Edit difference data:
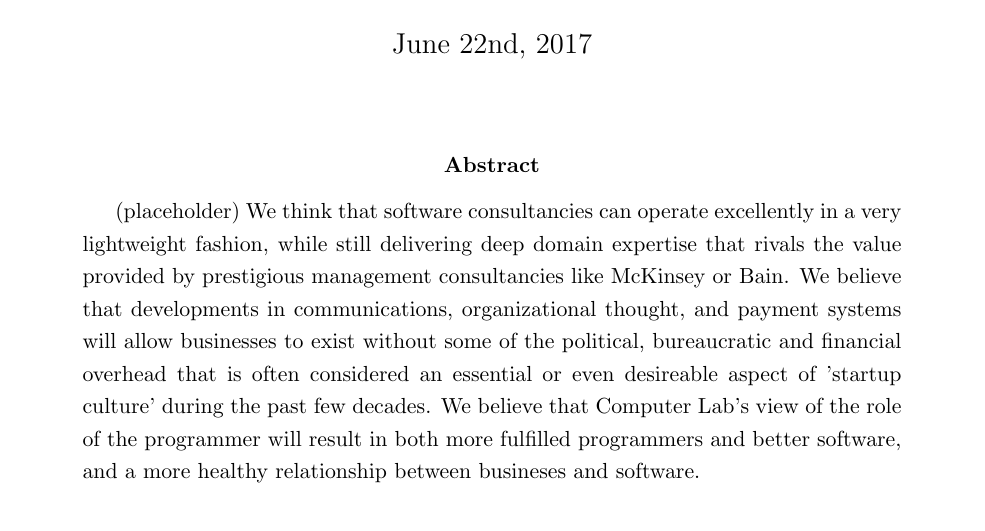
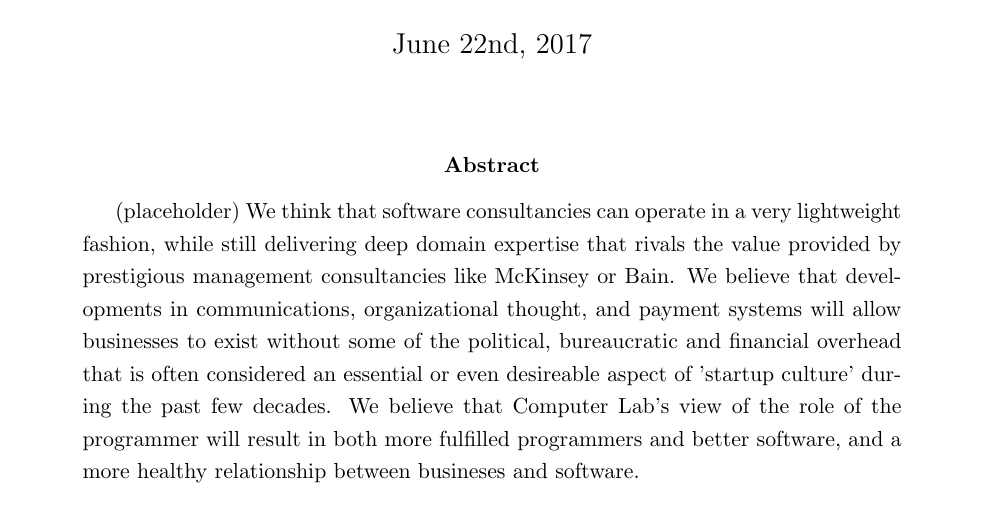
Before and after one commit to computer-lab/whitepaper, a LaTeX paper (index.tex): part of page 1 of 4, cut so that both start at the same text. Compiled offline with pdfLaTeX.

Commit message:
Update index.tex

```diff
--- a/index.tex
+++ b/index.tex
@@ -10,7 +10,7 @@
 
 \begin{abstract}
 (placeholder)
-We think that software consultancies can operate excellently in a very
+We think that software consultancies can operate in a very
 lightweight fashion, while still delivering deep domain expertise that rivals
 the value provided by prestigious management consultancies like McKinsey or
 Bain. We believe that developments in communications, organizational thought,
```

ASSIGNMENT: Please give the number of lines above in which the word "index" appears, without any other text.

EXERCISE RESULT: 4